Pair with Paulette Bourgeois’ In My Neighborhood series for a more in-depth look at some specific community helpers.

PERCY'S NEIGHBORHOOD

From the I See I Learn series

An openly didactic exploration of the concept of a neighborhood and its community helpers, part of the useful, if unsubtle I See I Learn series.

Percy just wants to go to the park and play, but first, he and his dad have to distribute posters to “community helpers” for the Neighborhood Fun Run. “A community is a place where people live and work together,” says his father. “A neighborhood is the part of the community nearest to you.” Small circular insets on the lower left of each spread highlight a bird’s-eye/map view of each building they visit (these can be matched to the large neighborhood map on the front endpapers), while a square on the lower right isolates and labels each community helper: Dr. Russo, Firefighter Bates, Officer Ruiz and Mr. Kim, the librarian. (Despite the multicultural names, all the characters are anthropomorphized animals, though Dr. Russo and Officer Ruiz are both apparently women.) In a few brief sentences, readers learn about the basic job of each community helper before Percy finally gets to the park so he can practice for the Fun Run with his friends, all of whom are part of his community.

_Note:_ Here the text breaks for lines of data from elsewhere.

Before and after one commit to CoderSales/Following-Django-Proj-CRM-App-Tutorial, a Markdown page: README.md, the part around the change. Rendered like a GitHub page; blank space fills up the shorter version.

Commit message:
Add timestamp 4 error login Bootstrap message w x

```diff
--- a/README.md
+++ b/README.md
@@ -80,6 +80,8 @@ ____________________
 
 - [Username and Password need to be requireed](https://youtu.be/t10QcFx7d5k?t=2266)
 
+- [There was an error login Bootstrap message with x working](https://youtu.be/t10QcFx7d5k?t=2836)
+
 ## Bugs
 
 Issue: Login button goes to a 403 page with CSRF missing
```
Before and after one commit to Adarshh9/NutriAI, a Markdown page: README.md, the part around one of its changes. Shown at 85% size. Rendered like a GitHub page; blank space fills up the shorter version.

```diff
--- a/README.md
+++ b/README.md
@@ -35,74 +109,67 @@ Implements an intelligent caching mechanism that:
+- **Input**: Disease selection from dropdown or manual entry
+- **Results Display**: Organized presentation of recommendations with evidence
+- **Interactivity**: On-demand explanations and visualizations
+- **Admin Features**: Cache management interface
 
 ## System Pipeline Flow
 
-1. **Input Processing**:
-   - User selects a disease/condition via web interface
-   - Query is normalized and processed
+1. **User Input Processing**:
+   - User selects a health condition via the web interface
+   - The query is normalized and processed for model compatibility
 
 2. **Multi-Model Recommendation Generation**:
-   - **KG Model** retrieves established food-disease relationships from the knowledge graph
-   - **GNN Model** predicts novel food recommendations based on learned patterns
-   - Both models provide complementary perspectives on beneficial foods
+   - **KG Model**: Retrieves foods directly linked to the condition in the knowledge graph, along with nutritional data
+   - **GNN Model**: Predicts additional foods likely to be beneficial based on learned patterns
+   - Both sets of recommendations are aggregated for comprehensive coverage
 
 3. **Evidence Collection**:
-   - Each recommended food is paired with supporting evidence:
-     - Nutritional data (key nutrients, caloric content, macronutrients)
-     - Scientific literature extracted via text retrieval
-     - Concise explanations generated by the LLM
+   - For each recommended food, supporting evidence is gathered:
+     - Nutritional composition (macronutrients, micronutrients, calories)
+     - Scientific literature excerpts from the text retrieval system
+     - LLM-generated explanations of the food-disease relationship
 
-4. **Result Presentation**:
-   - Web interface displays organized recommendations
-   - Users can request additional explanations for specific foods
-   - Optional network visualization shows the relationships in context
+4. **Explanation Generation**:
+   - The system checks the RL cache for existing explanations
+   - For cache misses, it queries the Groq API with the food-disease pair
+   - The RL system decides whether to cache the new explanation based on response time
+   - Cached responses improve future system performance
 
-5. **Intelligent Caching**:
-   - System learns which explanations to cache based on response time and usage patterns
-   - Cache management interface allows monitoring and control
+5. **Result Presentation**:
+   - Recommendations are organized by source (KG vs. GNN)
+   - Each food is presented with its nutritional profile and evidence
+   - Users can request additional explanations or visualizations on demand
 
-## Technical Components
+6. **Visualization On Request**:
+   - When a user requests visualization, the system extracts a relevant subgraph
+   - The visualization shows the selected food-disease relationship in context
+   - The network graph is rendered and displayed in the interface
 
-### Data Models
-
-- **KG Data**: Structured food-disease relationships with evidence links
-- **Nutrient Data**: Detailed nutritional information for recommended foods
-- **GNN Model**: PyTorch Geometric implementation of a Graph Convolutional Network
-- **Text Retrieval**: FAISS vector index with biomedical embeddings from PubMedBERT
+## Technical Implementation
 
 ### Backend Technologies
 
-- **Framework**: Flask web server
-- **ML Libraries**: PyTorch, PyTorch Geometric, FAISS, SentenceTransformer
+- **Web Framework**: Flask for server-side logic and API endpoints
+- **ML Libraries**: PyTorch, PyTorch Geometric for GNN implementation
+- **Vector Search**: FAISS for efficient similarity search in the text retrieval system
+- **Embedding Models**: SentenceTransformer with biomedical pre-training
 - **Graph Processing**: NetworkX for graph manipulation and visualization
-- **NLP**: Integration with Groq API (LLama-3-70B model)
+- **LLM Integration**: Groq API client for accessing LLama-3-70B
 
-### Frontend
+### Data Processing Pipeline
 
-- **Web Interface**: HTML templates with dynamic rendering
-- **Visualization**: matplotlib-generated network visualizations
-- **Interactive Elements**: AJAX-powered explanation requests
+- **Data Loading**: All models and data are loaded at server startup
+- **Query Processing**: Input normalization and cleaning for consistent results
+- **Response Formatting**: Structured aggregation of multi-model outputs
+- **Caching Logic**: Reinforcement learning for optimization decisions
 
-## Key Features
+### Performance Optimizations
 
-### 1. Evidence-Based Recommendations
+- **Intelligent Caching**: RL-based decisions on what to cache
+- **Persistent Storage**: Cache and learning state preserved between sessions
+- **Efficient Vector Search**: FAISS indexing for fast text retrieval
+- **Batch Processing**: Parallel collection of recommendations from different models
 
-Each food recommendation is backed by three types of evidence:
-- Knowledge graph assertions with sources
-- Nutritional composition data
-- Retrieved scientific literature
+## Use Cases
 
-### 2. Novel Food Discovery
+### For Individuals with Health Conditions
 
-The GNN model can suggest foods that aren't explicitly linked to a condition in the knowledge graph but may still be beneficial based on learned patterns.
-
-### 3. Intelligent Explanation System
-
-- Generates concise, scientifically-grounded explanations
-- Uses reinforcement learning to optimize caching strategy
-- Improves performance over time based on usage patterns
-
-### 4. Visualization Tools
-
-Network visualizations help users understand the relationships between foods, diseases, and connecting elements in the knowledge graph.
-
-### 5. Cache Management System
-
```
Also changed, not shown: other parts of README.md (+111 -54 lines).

Backmatter includes a visual web of community helpers, some questions to recall and reinforce the lesson, and an author’s note about visual learning. 

Pair with Paulette Bourgeois’ In My Neighborhood series for a more in-depth look at some specific community helpers. (Picture book. 2-5)

Pub Date: Feb. 1, 2013

ISBN: 978-1-58089-480-7

Page Count: 32

Publisher: Charlesbridge

Review Posted Online: Dec. 12, 2012

Kirkus Reviews Issue: Jan. 1, 2013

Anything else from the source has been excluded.